Exercise material -
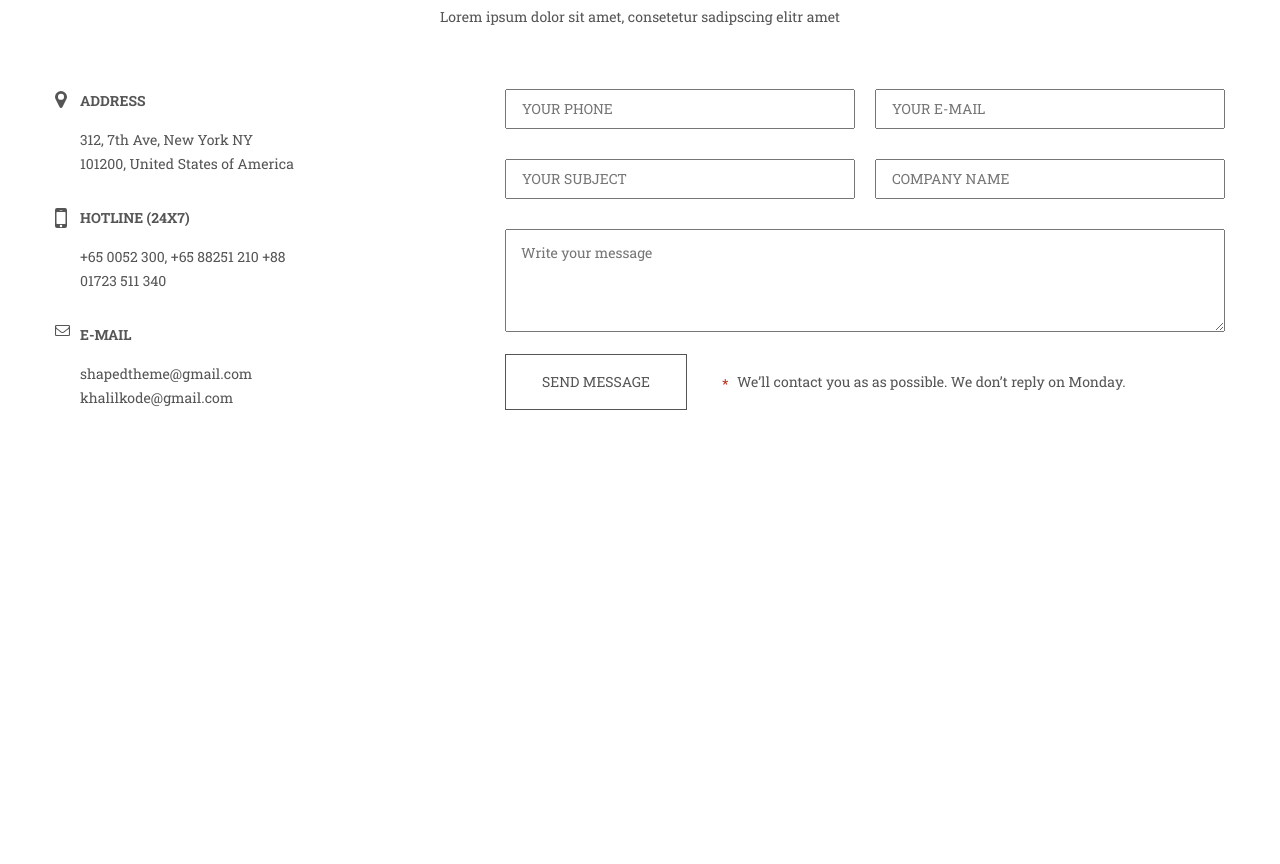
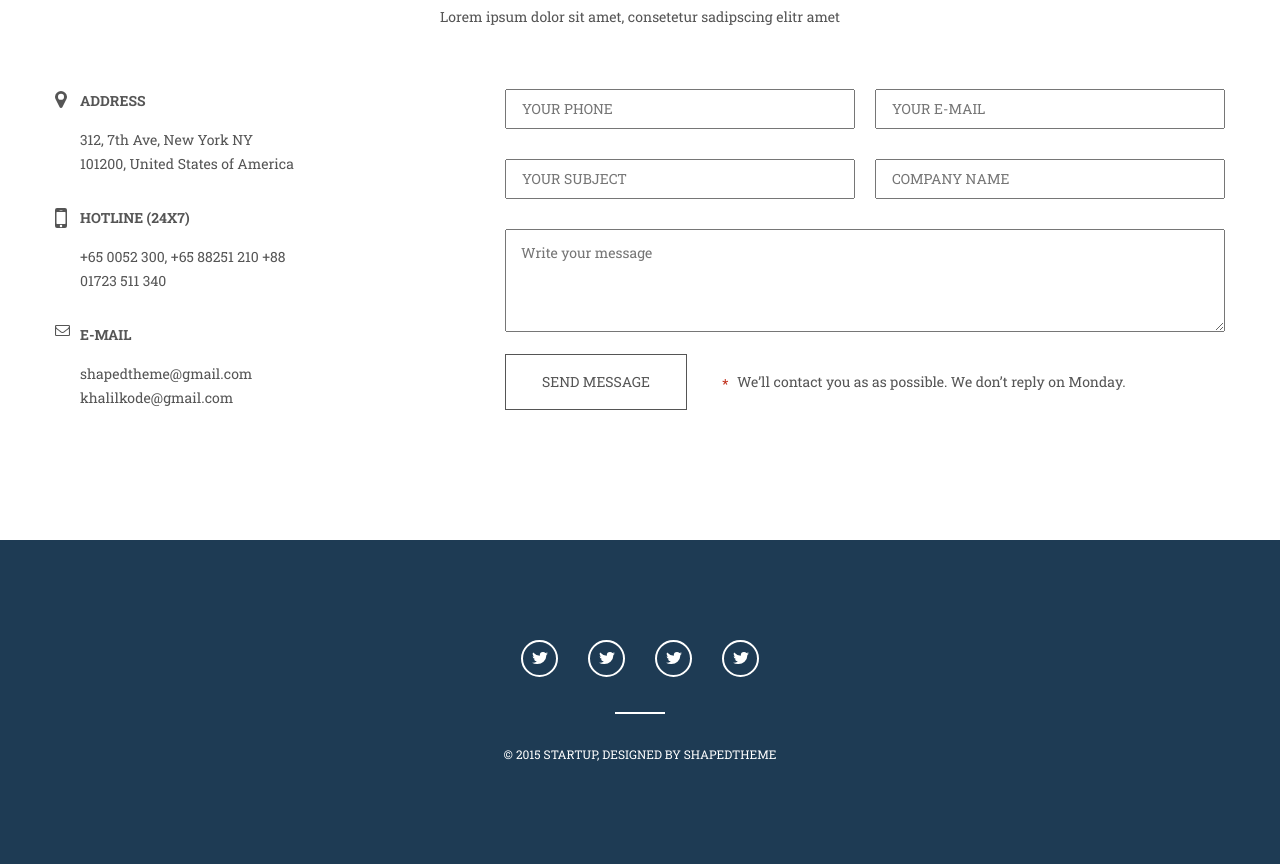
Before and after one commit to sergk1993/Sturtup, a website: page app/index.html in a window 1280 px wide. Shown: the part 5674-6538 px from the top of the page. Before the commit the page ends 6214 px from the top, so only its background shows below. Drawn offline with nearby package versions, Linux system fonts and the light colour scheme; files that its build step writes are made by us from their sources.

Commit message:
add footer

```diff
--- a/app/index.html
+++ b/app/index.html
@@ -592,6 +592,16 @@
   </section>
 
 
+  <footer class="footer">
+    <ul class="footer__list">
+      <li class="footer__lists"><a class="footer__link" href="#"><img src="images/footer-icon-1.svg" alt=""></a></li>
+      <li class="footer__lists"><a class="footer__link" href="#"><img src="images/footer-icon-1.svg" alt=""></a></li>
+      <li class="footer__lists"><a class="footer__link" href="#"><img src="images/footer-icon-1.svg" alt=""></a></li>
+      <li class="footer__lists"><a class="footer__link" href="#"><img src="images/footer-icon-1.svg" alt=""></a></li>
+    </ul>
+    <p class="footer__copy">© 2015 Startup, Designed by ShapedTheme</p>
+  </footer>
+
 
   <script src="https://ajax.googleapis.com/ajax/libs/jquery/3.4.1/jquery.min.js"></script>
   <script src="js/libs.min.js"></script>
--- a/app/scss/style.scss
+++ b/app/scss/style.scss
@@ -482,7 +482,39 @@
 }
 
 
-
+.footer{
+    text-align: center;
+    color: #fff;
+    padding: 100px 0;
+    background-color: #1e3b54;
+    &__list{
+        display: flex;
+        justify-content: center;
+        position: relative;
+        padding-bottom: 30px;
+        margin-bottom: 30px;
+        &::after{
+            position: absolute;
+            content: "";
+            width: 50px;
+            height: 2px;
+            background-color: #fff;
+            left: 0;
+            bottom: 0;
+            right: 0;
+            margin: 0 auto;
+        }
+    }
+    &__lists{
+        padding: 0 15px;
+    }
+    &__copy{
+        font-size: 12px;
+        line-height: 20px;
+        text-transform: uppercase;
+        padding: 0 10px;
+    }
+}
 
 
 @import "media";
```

==

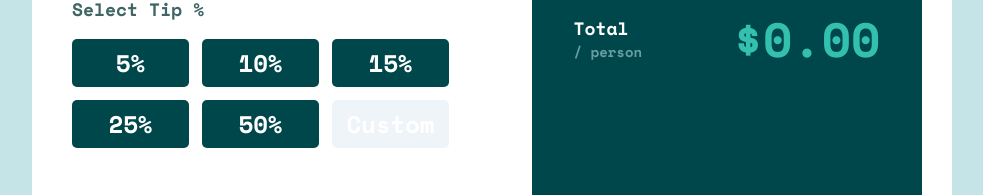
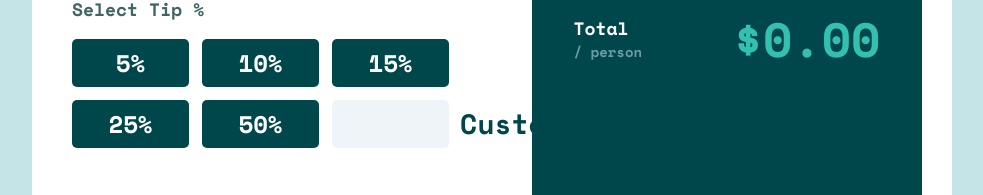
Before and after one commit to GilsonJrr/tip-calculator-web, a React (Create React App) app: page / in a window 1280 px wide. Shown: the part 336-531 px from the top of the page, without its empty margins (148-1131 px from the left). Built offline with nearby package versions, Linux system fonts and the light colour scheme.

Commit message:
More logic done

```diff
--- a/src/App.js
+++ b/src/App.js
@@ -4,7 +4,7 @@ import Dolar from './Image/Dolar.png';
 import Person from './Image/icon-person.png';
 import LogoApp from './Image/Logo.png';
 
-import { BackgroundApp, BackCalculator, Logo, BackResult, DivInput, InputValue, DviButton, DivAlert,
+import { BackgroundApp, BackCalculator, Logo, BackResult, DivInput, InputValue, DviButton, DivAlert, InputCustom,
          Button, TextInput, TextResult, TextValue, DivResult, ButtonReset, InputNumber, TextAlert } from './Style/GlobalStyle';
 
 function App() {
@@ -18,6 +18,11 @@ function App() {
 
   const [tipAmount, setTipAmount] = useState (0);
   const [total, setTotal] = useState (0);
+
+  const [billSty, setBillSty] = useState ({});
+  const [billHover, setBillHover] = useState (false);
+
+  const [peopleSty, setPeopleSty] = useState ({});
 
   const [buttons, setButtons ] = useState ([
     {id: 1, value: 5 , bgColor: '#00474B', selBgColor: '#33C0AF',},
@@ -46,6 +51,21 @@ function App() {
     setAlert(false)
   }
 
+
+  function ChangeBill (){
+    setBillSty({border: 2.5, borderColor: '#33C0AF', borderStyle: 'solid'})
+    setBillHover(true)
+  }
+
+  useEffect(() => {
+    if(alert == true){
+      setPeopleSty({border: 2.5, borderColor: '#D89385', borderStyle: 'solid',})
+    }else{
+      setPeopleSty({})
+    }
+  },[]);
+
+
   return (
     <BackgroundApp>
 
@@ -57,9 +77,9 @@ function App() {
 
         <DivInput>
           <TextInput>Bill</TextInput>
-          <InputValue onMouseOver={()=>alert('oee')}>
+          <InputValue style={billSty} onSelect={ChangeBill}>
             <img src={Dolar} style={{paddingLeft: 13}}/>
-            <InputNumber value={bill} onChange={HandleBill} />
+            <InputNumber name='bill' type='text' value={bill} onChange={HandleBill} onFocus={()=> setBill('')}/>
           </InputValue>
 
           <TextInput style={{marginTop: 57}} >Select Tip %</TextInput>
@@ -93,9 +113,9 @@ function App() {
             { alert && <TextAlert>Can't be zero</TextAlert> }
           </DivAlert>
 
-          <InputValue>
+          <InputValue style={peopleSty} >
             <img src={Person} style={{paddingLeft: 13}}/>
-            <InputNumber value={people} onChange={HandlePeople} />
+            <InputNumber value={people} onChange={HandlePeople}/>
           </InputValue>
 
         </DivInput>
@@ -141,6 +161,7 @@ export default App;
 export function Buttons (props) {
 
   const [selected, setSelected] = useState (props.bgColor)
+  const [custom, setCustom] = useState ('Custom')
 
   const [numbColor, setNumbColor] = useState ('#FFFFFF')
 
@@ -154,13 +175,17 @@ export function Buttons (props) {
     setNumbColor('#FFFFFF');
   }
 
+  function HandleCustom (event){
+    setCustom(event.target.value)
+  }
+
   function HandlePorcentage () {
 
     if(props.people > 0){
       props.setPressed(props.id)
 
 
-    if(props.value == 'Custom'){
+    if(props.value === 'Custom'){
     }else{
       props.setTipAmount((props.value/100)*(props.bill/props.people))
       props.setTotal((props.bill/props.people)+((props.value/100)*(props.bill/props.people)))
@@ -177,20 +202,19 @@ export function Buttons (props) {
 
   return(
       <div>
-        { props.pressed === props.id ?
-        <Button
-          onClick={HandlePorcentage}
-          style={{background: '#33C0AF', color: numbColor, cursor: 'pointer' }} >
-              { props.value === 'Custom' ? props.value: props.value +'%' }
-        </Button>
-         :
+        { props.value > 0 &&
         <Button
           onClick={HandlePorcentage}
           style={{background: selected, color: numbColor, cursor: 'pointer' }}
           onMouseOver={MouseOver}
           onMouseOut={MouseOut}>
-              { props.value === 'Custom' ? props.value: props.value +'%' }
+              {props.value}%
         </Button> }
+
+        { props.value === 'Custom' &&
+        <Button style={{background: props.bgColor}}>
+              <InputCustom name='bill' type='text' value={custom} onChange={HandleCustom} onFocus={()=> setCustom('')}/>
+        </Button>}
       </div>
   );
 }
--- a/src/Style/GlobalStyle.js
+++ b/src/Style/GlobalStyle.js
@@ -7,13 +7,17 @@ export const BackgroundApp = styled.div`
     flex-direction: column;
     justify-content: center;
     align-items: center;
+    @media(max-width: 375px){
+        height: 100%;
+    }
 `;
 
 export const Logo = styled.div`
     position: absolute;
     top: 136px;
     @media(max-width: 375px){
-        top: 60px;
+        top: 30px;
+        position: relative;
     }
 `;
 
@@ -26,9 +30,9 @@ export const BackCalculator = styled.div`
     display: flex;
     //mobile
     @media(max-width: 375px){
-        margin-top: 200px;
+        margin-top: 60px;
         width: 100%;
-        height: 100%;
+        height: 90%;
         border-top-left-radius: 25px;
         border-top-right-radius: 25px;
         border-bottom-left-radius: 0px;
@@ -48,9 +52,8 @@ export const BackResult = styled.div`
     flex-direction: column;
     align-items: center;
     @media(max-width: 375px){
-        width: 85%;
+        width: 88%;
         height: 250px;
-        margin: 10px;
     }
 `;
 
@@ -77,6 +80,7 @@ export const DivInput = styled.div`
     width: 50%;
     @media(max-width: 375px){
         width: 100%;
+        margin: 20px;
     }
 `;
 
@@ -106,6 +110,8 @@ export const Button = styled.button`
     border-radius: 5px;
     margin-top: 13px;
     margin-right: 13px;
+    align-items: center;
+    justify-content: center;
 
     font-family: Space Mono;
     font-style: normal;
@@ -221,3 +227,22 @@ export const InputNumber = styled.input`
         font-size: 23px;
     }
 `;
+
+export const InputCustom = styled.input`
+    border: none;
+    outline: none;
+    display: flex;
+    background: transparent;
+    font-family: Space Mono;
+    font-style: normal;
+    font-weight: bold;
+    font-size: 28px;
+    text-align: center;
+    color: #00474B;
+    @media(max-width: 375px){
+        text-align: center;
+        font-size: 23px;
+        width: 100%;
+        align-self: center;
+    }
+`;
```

Work required - Wherever the string "export" shows up in a line above, tally that line, and answer with the final number alone.

Answer space - 12